Input:
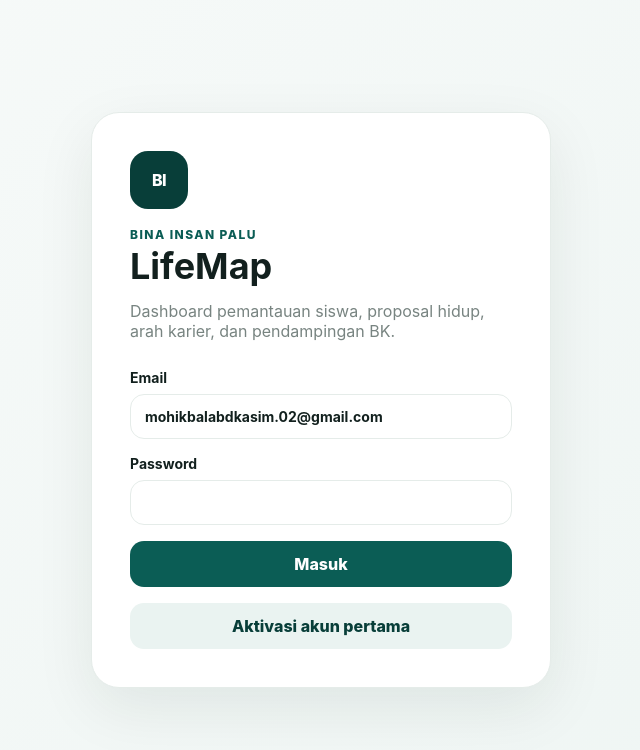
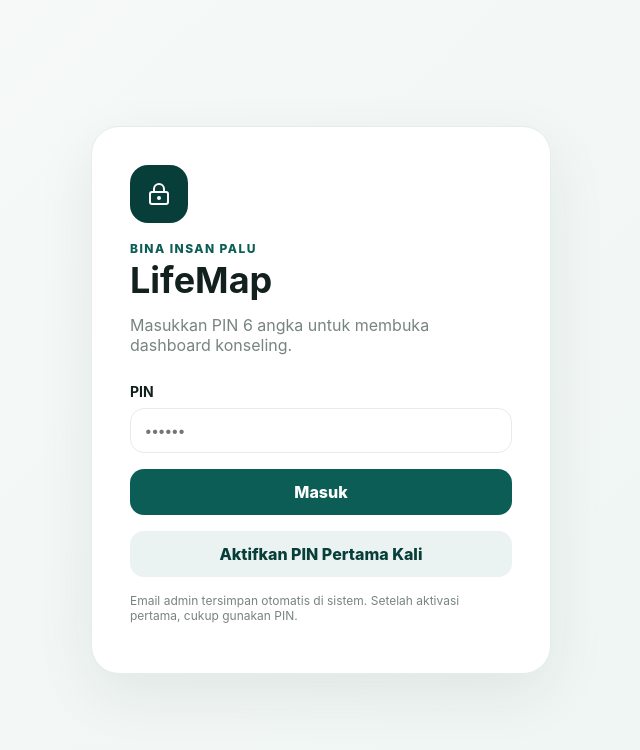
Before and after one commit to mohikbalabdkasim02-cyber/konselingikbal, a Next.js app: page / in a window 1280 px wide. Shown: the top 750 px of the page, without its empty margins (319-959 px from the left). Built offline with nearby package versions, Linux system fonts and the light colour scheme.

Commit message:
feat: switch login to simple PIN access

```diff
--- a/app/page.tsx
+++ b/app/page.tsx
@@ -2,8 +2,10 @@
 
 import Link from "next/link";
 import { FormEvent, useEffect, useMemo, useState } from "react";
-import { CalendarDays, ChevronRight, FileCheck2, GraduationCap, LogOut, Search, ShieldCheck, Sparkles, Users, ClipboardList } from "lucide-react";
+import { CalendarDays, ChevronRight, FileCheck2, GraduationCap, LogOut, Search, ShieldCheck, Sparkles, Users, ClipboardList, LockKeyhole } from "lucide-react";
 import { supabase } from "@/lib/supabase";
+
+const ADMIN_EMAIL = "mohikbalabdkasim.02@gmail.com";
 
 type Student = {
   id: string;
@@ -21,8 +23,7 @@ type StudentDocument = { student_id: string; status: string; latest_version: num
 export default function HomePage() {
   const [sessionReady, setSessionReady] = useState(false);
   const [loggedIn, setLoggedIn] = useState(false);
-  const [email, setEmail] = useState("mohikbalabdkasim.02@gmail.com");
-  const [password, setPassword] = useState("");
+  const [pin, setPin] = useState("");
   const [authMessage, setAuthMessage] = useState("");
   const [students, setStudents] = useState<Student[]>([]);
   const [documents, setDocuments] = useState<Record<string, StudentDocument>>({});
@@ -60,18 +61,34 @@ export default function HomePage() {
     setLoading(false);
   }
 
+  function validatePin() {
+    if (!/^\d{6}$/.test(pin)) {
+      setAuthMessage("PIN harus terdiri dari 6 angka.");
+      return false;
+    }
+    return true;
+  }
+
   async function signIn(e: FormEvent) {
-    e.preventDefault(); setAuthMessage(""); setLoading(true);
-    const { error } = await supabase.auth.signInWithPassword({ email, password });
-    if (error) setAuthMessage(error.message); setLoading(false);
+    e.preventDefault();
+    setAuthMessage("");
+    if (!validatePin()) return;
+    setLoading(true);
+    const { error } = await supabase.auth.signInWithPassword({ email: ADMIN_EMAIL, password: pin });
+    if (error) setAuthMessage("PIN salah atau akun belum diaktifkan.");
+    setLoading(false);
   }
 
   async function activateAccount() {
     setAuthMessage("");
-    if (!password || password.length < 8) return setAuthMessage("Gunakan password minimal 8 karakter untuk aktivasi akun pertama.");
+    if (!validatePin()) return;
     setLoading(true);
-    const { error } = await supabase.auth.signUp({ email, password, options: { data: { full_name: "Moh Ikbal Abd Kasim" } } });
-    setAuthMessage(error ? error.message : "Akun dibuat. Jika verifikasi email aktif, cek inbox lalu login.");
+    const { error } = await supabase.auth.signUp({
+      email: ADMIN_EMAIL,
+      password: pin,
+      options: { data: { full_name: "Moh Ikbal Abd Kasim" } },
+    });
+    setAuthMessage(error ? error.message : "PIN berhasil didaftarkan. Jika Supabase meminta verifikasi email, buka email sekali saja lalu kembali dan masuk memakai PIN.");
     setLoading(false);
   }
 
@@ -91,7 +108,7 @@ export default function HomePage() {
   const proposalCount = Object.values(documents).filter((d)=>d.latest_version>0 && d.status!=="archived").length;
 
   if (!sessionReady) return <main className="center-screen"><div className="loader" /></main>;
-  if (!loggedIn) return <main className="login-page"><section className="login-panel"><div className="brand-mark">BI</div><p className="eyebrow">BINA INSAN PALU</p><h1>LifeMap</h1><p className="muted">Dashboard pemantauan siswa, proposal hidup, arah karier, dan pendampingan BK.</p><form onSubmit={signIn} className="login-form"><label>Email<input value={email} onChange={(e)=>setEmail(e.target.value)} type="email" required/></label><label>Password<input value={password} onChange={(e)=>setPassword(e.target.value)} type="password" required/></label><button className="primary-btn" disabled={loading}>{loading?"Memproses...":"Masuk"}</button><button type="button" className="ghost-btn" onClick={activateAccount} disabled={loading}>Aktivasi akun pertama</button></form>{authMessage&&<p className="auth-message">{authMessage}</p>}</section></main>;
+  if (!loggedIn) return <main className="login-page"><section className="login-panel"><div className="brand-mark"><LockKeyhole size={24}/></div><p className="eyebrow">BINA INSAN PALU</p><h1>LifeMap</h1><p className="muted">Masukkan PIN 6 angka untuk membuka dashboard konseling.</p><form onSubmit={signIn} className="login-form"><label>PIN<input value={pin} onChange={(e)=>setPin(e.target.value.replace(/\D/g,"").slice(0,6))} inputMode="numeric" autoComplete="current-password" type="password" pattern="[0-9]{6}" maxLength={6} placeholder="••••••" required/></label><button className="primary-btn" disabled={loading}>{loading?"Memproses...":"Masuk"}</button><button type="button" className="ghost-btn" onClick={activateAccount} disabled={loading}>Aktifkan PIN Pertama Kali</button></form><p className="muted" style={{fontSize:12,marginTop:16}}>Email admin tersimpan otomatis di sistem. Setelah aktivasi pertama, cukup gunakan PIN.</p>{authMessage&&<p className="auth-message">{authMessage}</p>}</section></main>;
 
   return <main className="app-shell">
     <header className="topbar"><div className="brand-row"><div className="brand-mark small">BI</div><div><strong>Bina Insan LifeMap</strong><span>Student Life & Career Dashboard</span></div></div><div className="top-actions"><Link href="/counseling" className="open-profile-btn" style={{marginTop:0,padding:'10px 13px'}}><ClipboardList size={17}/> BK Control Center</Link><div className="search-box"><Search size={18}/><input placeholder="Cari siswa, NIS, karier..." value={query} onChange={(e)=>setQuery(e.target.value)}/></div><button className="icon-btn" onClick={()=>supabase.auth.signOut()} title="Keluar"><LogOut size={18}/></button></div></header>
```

Your assignment: Please return every line of the records that contains the word "await".

Solution to this task:
-    const { error } = await supabase.auth.signInWithPassword({ email, password });
+    const { error } = await supabase.auth.signInWithPassword({ email: ADMIN_EMAIL, password: pin });
-    const { error } = await supabase.auth.signUp({ email, password, options: { data: { full_name: "Moh Ikbal Abd Kasim" } } });
+    const { error } = await supabase.auth.signUp({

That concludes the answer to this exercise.